Every time I visit my hometown of Toronto, there are a couple shops I make sure to visit. One of those is The Beguiling, a now-legendary comics shop located near Bathurst and Bloor, perhaps most famous for being the one-time working location of Scott Pilgrim author Bryan Lee O’Malley. I stopped by last week to see if any of the really independent stuff on the first floor (second floor is more mainstream stuff e.g. Marvel, D.C., Manga, etc.), might catch my eye. Alison McCreesh‘s Ramshackle: A Yellowknife Story immediately caught my attention.
I’m not sure how it happened, but somehow last year I became really interested in the arctic. I read Robert McGhee‘s beautiful book on arctic history The Last Imaginary Place.

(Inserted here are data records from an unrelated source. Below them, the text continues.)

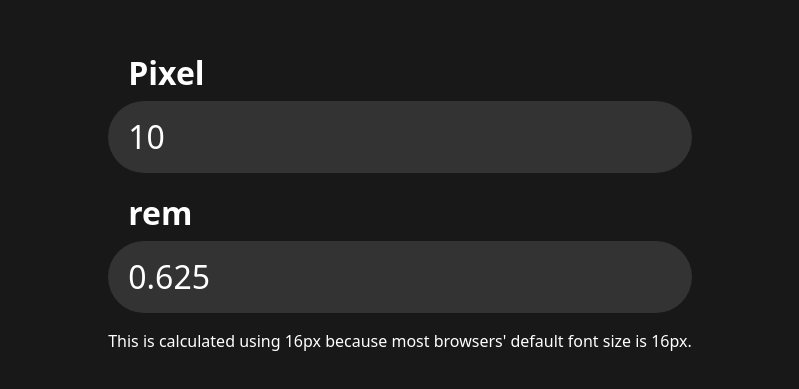
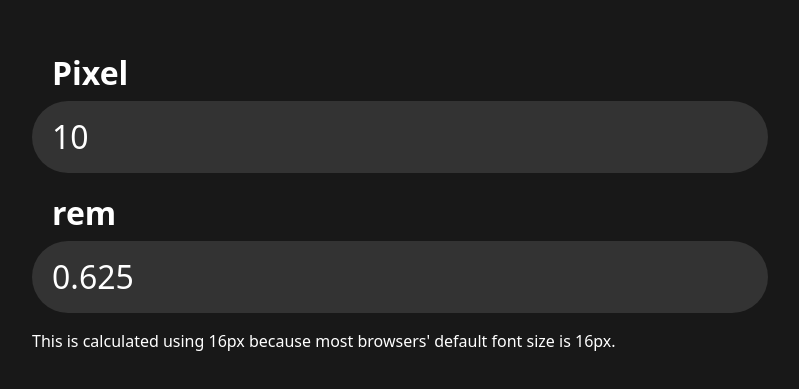
Before and after one commit to shamwela/pixel-rem-two-way-converter, a Next.js app: page / in a window 1280 px wide. Shown: the part 199-588 px from the top of the page, without its empty margins (240-1039 px from the left). Built offline with nearby package versions, Linux system fonts and the light colour scheme.

Commit message:
Improve style

```diff
--- a/pages/index.tsx
+++ b/pages/index.tsx
@@ -25,8 +25,8 @@ const Home = () => {
         />
       </Head>
 
-      <main className='min-h-screen grid place-items-center'>
-        <section className='max-w-3xl p-4 flex flex-col gap-y-4'>
+      <main className='min-h-screen flex'>
+        <div className='w-full max-w-3xl m-auto p-4 flex flex-col gap-y-4'>
           <section className='flex flex-col gap-y-1'>
             <label htmlFor='pixel' className='ml-5'>
               Pixel
@@ -57,7 +57,7 @@ const Home = () => {
             This is calculated using 16px because most browsers' default font
             size is 16px.
           </p>
-        </section>
+        </div>
       </main>
     </>
   )
```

I watched stuff on YouTube about the arctic. I began dreaming of a road trip visit to Dawson City in the Yukon Territories. An old high school friend of mine lives there now. She posts about it on Facebook a lot. A book about life in Yellowknife sounded great. I knew basically nothing about the capital city of the Northwest Territories.
McCreesh writes about how she and her boyfriend Pat finished university and, after some road trips and random jobs around Canada, decided on a lark to move up to Yellowknife for a while. Once there, living out of their van, they struggled to adapt to the unique circumstances arctic life, including limited water and ‘unorthodox’ methods of dealing with human waste. They made friends with normal people, artists, bohemian types, etc. And learned about the history of the city.
McCreesh details all this beautifully in the graphic novel. She also takes time to explain the history of city and its current the social, cultural details, in order to provide everything with the proper context. As a result, Ramshackle is a wonderful, adorable, and educational little graphic novel. It made me miss the adventure of the open road, and the kind of life on the edge that led McCreesh and Pat to make Yellowknife their permanent home.